“All kids have the chance to find something that is the right fit for them,” Byrne said.
“Combine all of that with the purchase of a new school bus which our Support Classes primarily access for day trips and incursions to the Hickeys Creek Campus and the heavily subsidised camps and excursions we offer across all Stages, no child ever misses out because of financial hardship or lack of resources”.
The school also uses its Resource Allocation Model (RAM) equity money to fund an additional Aboriginal Education Officer (AEO) position to assist the school in providing support to the community during times of Sorry Business, monitor and assist in supporting each child's welfare and attendance and work in partnership with families to ensure all students have their basic needs met.
“That then gives them the greatest opportunity to successfully engage in their learning,” Byrne explained.
“Our school provides them with the environment that they can always rely on as a safe, caring and nurturing space.
Byrne said that each young person who walks through the school’s gates knows that every person is there for them and will make certain that their basic needs are met.
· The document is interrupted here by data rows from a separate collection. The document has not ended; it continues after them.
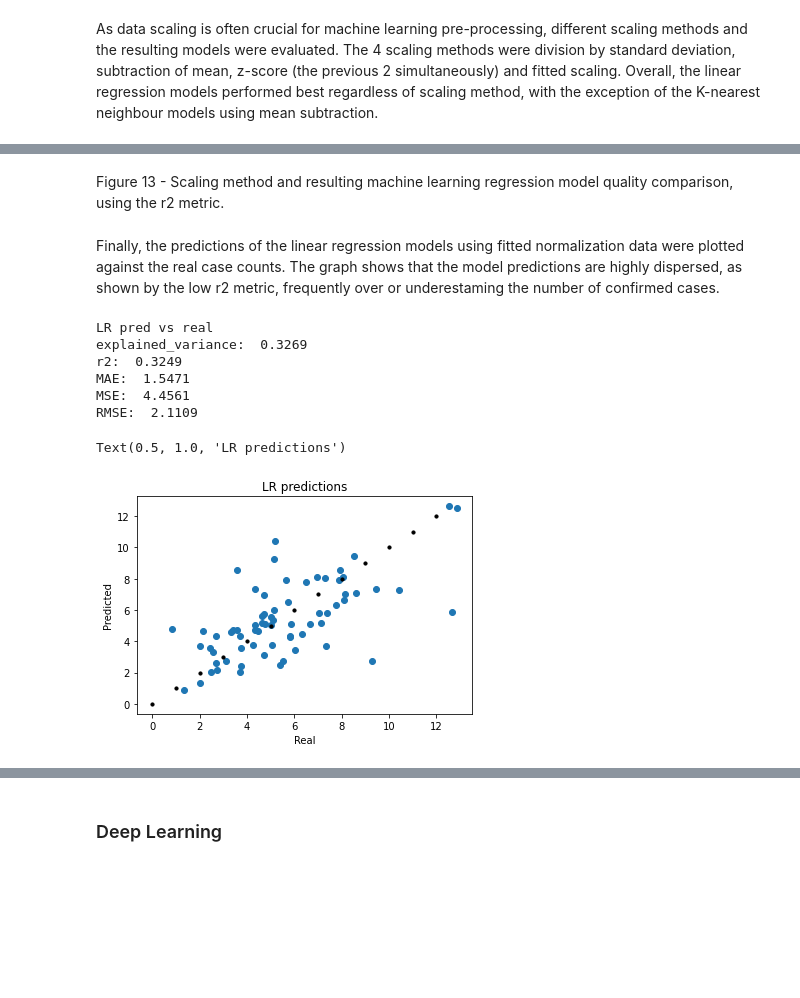
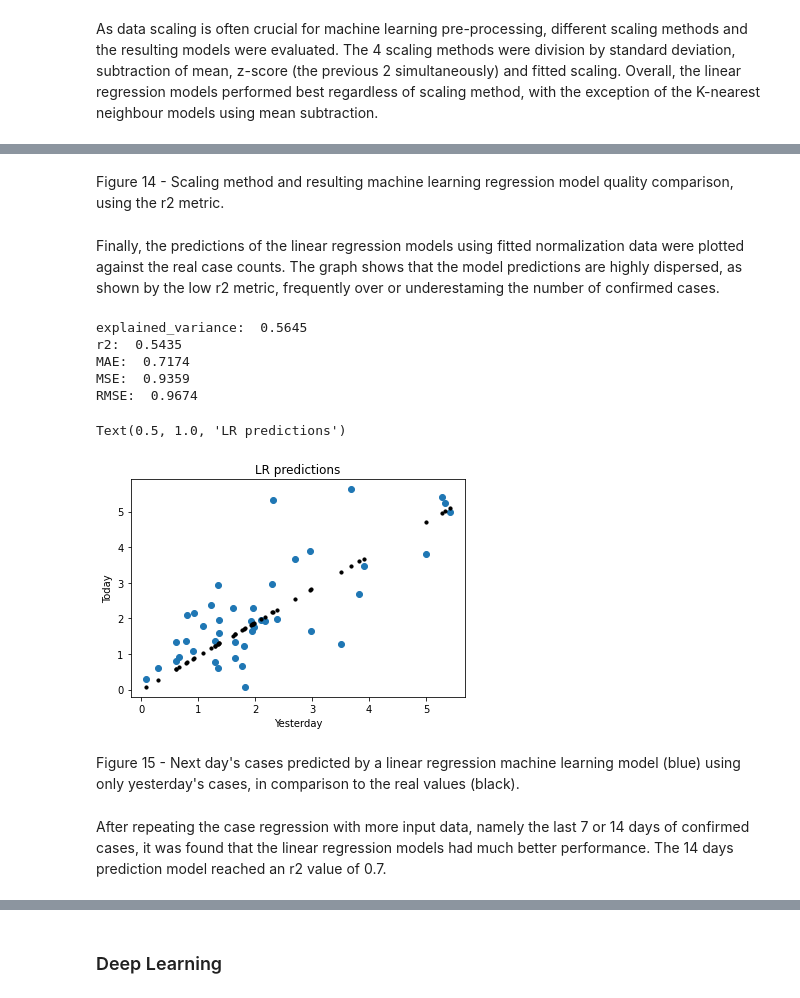
Before and after one commit to MariaPessoa/G1-SIB-DataScience4Covid, a Jupyter notebook: MM_JC_CB_RC_cv19pt_sib.ipynb, the cells around one changed output, grey strips where cells are left out. Cells and saved outputs as stored; diff of their text form; code cells hidden in the pictures; blank space fills up the shorter version.

```diff
--- a/MM_JC_CB_RC_cv19pt_sib.ipynb
+++ b/MM_JC_CB_RC_cv19pt_sib.ipynb
@@ -817,33 +743,32 @@ case_predict.insert(2,"diff",case_predict["yesterday"].diff())
 case_predict = case_predict.loc[case_predict.index>="2020-03-02",:].fillna(0)
 
 # case_Xtest = case_predict.loc[case_predict.index >= "2020-10-01",:].drop(['confirmados_novos'], axis = 1)
-case_Xtrain = np.array(case_predict.loc[case_predict.index < "2020-11-01","yesterday"])
+case_Xtrain = np.array(case_predict.loc[case_predict.index < "2020-12-01","yesterday"])
 case_Xtrain = case_Xtrain.reshape((case_Xtrain.shape[0],1))
-case_Ytrain = np.array(case_predict.loc[case_predict.index < "2020-11-01","confirmados_novos"])
+case_Ytrain = np.array(case_predict.loc[case_predict.index < "2020-12-01","confirmados_novos"])
 case_Ytrain = case_Ytrain.reshape((case_Ytrain.shape[0],))
 
-case_Xtest = np.array(case_predict.loc[case_predict.index >= "2020-11-01","yesterday"])
+case_Xtest = np.array(case_predict.loc[case_predict.index >= "2020-12-01","yesterday"])
 case_Xtest = case_Xtest.reshape((case_Xtest.shape[0],1))
-case_Ytest = np.array(case_predict.loc[case_predict.index >= "2020-11-01","confirmados_novos"])
+case_Ytest = np.array(case_predict.loc[case_predict.index >= "2020-12-01","confirmados_novos"])
 case_Ytest = case_Ytest.reshape((case_Ytest.shape[0],))
 print("Case Train:",case_Xtrain.shape,case_Ytrain.shape,"Test:",case_Xtest.shape,case_Ytest.shape)
 
-plt.scatter(case_Xtrain,case_Ytrain)
-plt.scatter(list(range(0,int(case_Xtrain[-1,0]),200)),list(range(0,int(case_Xtrain[-1,0]),200)),c="black",s=10)
-plt.title("Yesterday vs Today Cases")
-
 # predict deaths
 death_predict = pd.DataFrame() #2020-03-18?
-death_predict["confirmados_70_79"] = data_full.loc[data_full.index>="2020-04-01","confirmados_70_79_f"]+ \
-            data_full.loc[data_full.index>="2020-04-01","confirmados_70_79_m"]
-death_predict["obitos_70_79"] = data_full.loc[data_full.index>="2020-04-01","obitos_70_79_f"]+ \
-            data_full.loc[data_full.index>="2020-04-01","obitos_70_79_m"]
+death_predict["confirmados_70_79"] = data_full.loc[:,"confirmados_70_79_f"]+ data_full.loc[:,"confirmados_70_79_m"]
+death_predict["obitos_70_79"] = data_full.loc[:,"obitos_70_79_f"]+ data_full.loc[:,"obitos_70_79_m"]
+# death_predict["obitos_next_week"] = data_full.loc[:,"obitos_70_79_f"].shift(7)+ data_full.loc[:,"obitos_70_79_m"].shift(7)
+death_predict = death_predict.loc[death_predict.index>="2020-04-01"]
 
-death_Xtrain = np.array(death_predict.loc[death_predict.index < "2020-12-01",death_predict.columns[:-1]])
+# #data_full.index>="2020-04-01"
+death_Xtrain = np.array(death_predict.loc[death_predict.index < "2020-12-01",death_predict.columns[0]])
+death_Xtrain = death_Xtrain.reshape((death_Xtrain.shape[0],1))
 death_Ytrain = np.array(death_predict.loc[death_predict.index < "2020-12-01",death_predict.columns[-1]])
 death_Ytrain = death_Ytrain.reshape((death_Ytrain.shape[0],))
 
-death_Xtest = np.array(death_predict.loc[death_predict.index >= "2020-12-01",death_predict.columns[:-1]])
+death_Xtest = np.array(death_predict.loc[death_predict.index >= "2020-12-01",death_predict.columns[0]])
+death_Xtest = death_Xtest.reshape((death_Xtest.shape[0],1))
 death_Ytest = np.array(death_predict.loc[death_predict.index >= "2020-12-01",death_predict.columns[-1]])
 death_Ytest = death_Ytest.reshape((death_Ytest.shape[0],))
 
@@ -974,30 +906,33 @@ RF: -0.623023 (0.562468)
 # %% [markdown]
-Figure 13 - Scaling method and resulting machine learning regression model quality comparison, using the r2 metric.
+Figure 14 - Scaling method and resulting machine learning regression model quality comparison, using the r2 metric.
 # %% [markdown]
 Finally, the predictions of the linear regression models using fitted normalization data were plotted against the real case counts. The graph shows that the model predictions are highly dispersed, as shown by the low r2 metric, frequently over or underestaming the number of confirmed cases.
 # %%
 np.random.seed(4) #for reproducibility
 
-case_Xtest_mn = case_Xtest-case_Xtest.mean()
-case_Ytest_mn = scalery.transform(case_Ytest.reshape((case_Ytest.shape[0],1)))
+case_Xtest_fit = scalerx.transform(case_Xtest)
+case_Ytest_fit = scalery.transform(case_Ytest.reshape((case_Ytest.shape[0],1)))
 LR = LinearRegression().fit(case_Xtrain_fit,case_Ytrain_fit.reshape((case_Ytrain.shape[0],)))
 LRpred = LR.predict(case_Xtest_fit)
 
-print("LR pred vs real")
-# print(dict(zip(LRpred[-5:],case_Ytest_fit[-5:])))
 regression_results(case_Ytest_fit,LRpred)
+# plt.scatter(case_Ytest_fit,LRpred,c="blue")
+# plt.scatter(list(range(0,13,1)),list(range(0,13,1)),c="black",s=10) #perfect y=x for reference
 
-plt.scatter(case_Ytest_fit,LRpred)
-plt.xlabel("Real")
-plt.ylabel("Predicted")
-plt.scatter(list(range(0,13,1)),list(range(0,13,1)),c="black",s=10) #perfect y=x for reference
+plt.scatter(case_Xtest_fit,case_Ytest_fit) #,c="blue"
+plt.scatter(case_Xtest_fit,LRpred,c="black",s=10)
+plt.xlabel("Yesterday")
+plt.ylabel("Today")
 plt.title('LR predictions')
 # %% [output]
-LR pred vs real
-explained_variance:  0.3269
-r2:  0.3249
-MAE:  1.5471
-MSE:  4.4561
-RMSE:  2.1109
+explained_variance:  0.5645
+r2:  0.5435
+MAE:  0.7174
+MSE:  0.9359
+RMSE:  0.9674
 Text(0.5, 1.0, 'LR predictions')
-[figure, old version]
+[figure, new version]
+# %% [markdown]
+Figure 15 - Next day's cases predicted by a linear regression machine learning model (blue) using only yesterday's cases, in comparison to the real values (black).
+# %% [markdown]
+After repeating the case regression with more input data, namely the last 7 or 14 days of confirmed cases, it was found that the linear regression models had much better performance. The 14 days prediction model reached an r2 value of 0.7.
```
Also changed, not shown: parts of 68 cells of this notebook, 1 other file.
“If needed, we provide the facility for them to wash. We feed them. We clothe them. We will pick them up in the morning and bring them to school and we will drive them home in the afternoon if they require transportation,” he said.
The school also seeks medical attention for students and liaise with external agencies so that they receive the health support they need.
“We do this in partnership with their families and the community and it is always done in a non-judgmental manner. They are amazing children who, in some cases, have been dealt a pretty tough hand in life,” Byrne said.
“Our job is to make sure that all of these needs are met so that they can have the best opportunity to enjoy their schooling, develop their social and emotional coping skills and learn everything they need to know to lead long and successful lives”.